Aim of the task
Please filter the listing for the string "内置帮助页" and copy each matching line.

Information supplied
Content starts

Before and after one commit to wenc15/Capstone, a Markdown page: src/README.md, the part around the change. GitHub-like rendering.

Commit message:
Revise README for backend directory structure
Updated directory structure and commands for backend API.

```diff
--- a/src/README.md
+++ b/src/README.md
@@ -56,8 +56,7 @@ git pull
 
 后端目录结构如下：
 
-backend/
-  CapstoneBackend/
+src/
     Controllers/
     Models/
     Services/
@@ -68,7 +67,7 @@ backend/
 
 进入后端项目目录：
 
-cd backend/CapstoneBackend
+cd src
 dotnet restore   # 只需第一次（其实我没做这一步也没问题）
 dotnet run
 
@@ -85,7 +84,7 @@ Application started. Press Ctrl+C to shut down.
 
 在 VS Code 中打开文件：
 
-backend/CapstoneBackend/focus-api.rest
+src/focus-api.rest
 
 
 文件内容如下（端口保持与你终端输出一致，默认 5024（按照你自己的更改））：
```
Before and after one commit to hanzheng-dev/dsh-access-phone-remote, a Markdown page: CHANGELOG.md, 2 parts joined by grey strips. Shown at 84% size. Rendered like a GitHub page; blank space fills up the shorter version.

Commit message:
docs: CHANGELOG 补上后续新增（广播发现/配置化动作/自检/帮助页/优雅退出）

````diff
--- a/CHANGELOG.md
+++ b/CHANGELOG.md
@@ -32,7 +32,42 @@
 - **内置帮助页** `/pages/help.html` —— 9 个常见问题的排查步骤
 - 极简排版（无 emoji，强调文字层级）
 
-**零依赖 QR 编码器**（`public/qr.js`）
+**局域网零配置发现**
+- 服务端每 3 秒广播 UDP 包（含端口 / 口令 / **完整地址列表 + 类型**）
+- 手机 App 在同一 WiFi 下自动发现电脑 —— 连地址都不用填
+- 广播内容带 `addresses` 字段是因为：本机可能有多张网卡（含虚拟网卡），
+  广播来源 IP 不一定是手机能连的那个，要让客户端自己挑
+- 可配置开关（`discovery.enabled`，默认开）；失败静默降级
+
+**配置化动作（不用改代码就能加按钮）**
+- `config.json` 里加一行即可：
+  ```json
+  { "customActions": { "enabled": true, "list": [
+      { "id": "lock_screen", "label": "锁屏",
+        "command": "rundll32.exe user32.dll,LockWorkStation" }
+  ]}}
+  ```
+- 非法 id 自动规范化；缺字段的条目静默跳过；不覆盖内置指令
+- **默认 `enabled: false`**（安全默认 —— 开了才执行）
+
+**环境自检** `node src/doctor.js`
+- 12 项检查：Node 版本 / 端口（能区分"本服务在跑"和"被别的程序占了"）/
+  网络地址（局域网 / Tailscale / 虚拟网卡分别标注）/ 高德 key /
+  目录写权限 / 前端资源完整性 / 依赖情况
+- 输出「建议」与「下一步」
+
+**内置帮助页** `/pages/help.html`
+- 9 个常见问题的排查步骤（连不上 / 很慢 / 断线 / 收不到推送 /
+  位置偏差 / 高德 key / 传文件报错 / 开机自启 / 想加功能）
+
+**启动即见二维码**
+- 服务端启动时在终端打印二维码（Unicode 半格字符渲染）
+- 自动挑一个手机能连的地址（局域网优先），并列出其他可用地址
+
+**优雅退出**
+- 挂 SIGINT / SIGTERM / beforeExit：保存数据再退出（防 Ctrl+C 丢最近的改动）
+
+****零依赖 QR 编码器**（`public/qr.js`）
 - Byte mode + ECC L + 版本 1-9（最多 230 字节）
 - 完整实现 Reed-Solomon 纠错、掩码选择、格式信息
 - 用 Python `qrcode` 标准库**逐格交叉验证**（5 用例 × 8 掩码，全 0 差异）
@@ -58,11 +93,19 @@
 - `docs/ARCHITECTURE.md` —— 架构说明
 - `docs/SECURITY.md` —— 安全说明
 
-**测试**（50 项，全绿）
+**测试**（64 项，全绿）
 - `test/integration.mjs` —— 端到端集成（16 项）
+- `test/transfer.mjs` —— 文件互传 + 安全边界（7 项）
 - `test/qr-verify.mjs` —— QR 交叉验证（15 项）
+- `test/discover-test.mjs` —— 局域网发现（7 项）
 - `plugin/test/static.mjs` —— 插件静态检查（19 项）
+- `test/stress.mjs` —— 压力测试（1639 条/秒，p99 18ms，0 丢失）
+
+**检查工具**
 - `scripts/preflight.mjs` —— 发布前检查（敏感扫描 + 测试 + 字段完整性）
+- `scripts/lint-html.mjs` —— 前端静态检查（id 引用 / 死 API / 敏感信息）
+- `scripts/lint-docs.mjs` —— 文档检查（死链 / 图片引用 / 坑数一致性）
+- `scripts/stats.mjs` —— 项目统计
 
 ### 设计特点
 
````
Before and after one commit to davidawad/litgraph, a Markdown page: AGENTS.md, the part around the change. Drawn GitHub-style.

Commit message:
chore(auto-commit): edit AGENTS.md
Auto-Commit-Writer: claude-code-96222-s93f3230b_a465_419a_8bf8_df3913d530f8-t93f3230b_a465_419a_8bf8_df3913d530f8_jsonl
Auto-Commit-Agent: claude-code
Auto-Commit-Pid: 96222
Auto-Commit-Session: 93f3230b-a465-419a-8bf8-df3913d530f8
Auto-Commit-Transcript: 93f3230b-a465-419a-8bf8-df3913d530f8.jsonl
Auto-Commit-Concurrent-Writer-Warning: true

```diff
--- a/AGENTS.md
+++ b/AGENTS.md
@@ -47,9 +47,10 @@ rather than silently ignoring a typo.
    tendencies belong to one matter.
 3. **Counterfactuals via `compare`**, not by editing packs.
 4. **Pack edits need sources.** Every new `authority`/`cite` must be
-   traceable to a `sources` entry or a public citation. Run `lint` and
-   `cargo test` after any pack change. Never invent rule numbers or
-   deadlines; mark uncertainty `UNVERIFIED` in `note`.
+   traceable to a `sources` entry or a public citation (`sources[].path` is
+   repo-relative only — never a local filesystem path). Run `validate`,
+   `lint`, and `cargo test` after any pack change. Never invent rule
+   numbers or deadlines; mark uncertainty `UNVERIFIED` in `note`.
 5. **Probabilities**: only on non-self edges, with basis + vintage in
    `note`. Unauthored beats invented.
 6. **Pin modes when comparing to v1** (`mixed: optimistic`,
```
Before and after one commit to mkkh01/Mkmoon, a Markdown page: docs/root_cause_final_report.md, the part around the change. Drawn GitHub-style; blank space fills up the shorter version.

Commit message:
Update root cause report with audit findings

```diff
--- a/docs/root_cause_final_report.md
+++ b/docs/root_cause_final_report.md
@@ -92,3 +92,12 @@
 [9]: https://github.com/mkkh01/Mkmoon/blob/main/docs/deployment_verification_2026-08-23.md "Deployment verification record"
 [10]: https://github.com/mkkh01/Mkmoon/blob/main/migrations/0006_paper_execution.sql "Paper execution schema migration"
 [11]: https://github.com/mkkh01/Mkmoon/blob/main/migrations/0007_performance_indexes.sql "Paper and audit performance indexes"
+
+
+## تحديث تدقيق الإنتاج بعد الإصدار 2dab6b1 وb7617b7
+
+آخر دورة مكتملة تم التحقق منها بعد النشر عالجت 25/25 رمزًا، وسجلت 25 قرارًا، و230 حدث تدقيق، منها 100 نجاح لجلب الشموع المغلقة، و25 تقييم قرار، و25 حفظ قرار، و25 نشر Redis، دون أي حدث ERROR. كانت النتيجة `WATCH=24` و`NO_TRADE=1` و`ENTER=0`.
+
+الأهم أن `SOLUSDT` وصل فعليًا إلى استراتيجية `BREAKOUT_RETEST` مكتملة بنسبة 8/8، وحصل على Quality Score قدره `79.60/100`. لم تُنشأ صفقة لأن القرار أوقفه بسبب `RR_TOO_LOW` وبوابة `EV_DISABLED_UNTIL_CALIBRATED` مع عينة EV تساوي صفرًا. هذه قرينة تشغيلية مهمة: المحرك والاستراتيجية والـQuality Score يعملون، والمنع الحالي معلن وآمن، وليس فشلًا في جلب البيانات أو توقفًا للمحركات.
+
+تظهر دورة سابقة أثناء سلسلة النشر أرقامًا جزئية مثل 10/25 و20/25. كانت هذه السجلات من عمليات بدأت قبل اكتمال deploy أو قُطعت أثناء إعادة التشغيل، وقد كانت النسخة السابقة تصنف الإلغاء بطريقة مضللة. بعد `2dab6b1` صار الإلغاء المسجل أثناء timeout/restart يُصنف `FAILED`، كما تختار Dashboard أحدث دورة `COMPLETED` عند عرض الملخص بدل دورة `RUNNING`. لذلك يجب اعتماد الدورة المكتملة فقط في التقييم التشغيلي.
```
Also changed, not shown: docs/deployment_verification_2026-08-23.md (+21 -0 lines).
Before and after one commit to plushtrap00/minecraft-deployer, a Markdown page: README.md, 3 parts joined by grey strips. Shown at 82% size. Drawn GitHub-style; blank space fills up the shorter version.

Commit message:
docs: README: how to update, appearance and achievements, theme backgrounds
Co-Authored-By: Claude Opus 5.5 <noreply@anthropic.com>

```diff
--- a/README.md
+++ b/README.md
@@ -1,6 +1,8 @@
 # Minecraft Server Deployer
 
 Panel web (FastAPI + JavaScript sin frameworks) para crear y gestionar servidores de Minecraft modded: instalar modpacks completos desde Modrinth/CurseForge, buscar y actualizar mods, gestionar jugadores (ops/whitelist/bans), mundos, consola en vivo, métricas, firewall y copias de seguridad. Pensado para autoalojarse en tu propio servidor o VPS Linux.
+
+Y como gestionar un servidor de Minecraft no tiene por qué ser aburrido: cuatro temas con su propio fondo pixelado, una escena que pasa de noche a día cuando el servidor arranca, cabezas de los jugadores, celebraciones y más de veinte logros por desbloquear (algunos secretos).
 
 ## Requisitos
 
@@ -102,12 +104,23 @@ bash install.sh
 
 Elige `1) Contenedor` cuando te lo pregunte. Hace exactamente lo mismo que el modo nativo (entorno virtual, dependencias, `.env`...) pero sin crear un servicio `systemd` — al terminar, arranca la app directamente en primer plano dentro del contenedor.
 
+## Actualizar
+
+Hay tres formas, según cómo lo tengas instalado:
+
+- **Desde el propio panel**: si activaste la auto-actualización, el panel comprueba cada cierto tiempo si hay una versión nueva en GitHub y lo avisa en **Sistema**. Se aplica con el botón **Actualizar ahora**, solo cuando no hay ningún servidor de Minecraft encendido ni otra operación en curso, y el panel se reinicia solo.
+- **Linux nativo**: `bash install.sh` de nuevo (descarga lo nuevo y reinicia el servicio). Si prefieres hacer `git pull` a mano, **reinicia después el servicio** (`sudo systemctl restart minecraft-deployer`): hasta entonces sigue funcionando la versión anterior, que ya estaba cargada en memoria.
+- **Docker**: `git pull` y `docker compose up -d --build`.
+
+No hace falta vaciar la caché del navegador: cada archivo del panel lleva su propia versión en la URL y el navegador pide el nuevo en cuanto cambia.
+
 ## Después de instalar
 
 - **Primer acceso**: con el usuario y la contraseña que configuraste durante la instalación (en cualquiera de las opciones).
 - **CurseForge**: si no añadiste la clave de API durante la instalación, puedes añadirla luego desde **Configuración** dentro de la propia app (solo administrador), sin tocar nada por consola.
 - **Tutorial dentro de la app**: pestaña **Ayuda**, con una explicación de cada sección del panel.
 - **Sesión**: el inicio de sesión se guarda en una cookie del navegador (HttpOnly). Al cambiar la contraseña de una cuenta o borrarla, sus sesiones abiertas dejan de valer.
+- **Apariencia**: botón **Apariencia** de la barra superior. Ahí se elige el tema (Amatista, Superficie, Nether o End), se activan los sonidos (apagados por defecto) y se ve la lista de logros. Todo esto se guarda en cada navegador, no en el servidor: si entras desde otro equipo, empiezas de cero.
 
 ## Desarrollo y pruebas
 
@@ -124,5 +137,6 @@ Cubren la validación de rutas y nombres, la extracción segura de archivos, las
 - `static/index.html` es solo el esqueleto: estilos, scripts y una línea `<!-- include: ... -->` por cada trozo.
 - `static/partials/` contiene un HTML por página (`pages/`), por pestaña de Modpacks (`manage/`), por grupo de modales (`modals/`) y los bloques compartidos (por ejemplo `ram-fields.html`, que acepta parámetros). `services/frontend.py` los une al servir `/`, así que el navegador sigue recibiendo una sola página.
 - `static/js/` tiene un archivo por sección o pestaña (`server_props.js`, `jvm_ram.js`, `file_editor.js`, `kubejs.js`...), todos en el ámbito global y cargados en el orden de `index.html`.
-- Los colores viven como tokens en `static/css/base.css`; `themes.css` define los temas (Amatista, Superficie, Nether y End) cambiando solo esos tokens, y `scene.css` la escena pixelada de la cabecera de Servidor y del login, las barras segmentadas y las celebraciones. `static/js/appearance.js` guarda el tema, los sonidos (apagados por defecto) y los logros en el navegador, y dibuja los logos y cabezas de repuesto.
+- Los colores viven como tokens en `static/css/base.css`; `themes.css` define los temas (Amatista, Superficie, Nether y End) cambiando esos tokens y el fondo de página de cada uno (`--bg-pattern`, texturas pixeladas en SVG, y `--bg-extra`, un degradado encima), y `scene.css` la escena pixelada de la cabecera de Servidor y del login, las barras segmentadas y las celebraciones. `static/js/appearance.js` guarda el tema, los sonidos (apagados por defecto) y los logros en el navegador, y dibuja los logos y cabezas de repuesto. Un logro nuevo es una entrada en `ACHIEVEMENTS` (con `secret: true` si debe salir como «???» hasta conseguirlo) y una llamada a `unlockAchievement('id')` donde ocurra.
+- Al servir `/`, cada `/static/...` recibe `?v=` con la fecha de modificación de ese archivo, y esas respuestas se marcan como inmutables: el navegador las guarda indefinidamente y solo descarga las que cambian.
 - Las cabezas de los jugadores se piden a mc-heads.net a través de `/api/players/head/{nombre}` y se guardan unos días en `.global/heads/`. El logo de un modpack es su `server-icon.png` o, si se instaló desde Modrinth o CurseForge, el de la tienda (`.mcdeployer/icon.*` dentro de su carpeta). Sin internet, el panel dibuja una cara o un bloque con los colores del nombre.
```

Content ends

Solution to the problem
 - **内置帮助页** `/pages/help.html` —— 9 个常见问题的排查步骤
+**内置帮助页** `/pages/help.html`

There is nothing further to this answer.